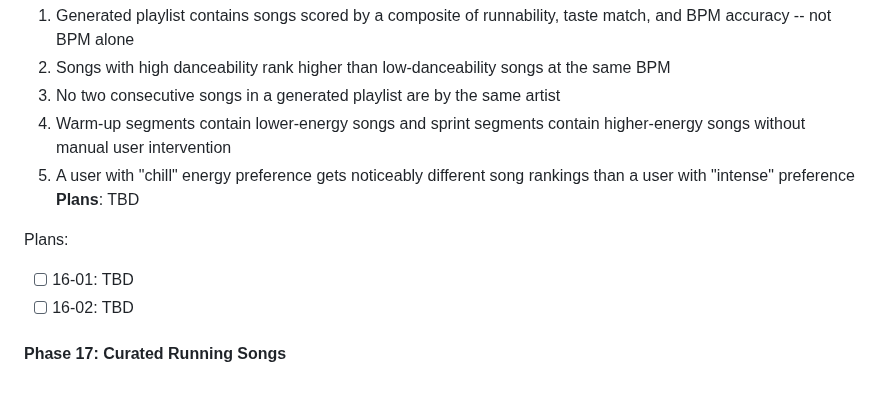
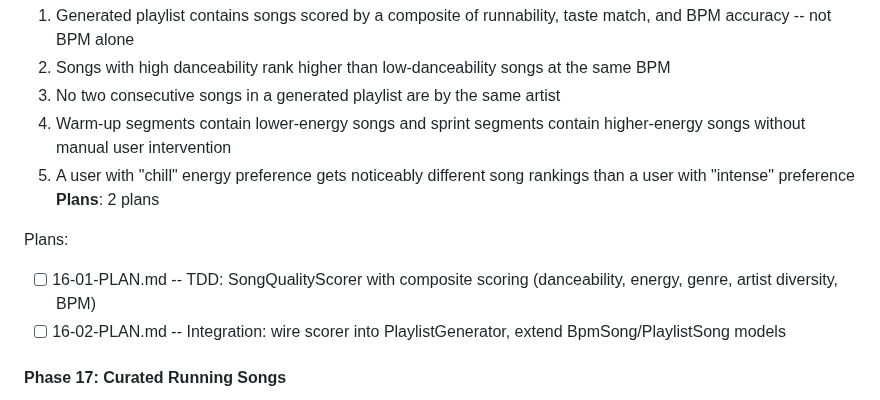
Before and after one commit to Looney-tic/running-playlist-ai, a Markdown page: .planning/ROADMAP.md, the part around the change. Rendered like a GitHub page.

Commit message:
docs(16): create phase plan
Phase 16: Scoring Foundation
- 2 plan(s) in 2 wave(s)
- Wave 1: TDD scorer (parallel-ready)
- Wave 2: Integration (depends on Wave 1)
- Ready for execution

```diff
--- a/.planning/ROADMAP.md
+++ b/.planning/ROADMAP.md
@@ -78,11 +78,11 @@ See: `.planning/milestones/v1.0-ROADMAP.md` for full details.
   3. No two consecutive songs in a generated playlist are by the same artist
   4. Warm-up segments contain lower-energy songs and sprint segments contain higher-energy songs without manual user intervention
   5. A user with "chill" energy preference gets noticeably different song rankings than a user with "intense" preference
-**Plans**: TBD
+**Plans**: 2 plans
 
 Plans:
-- [ ] 16-01: TBD
-- [ ] 16-02: TBD
+- [ ] 16-01-PLAN.md -- TDD: SongQualityScorer with composite scoring (danceability, energy, genre, artist diversity, BPM)
+- [ ] 16-02-PLAN.md -- Integration: wire scorer into PlaylistGenerator, extend BpmSong/PlaylistSong models
 
 #### Phase 17: Curated Running Songs
 **Goal**: App includes a curated dataset of verified-good running songs that boosts playlist quality while still including non-curated discoveries
```
Also changed, not shown: 2 other files.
□ □ □
▸ PROBLEM DESCRIPTION:
If a line of the data contains the string "user", count it; then give the total alone.

▸ RESULT OF THIS TASK:
2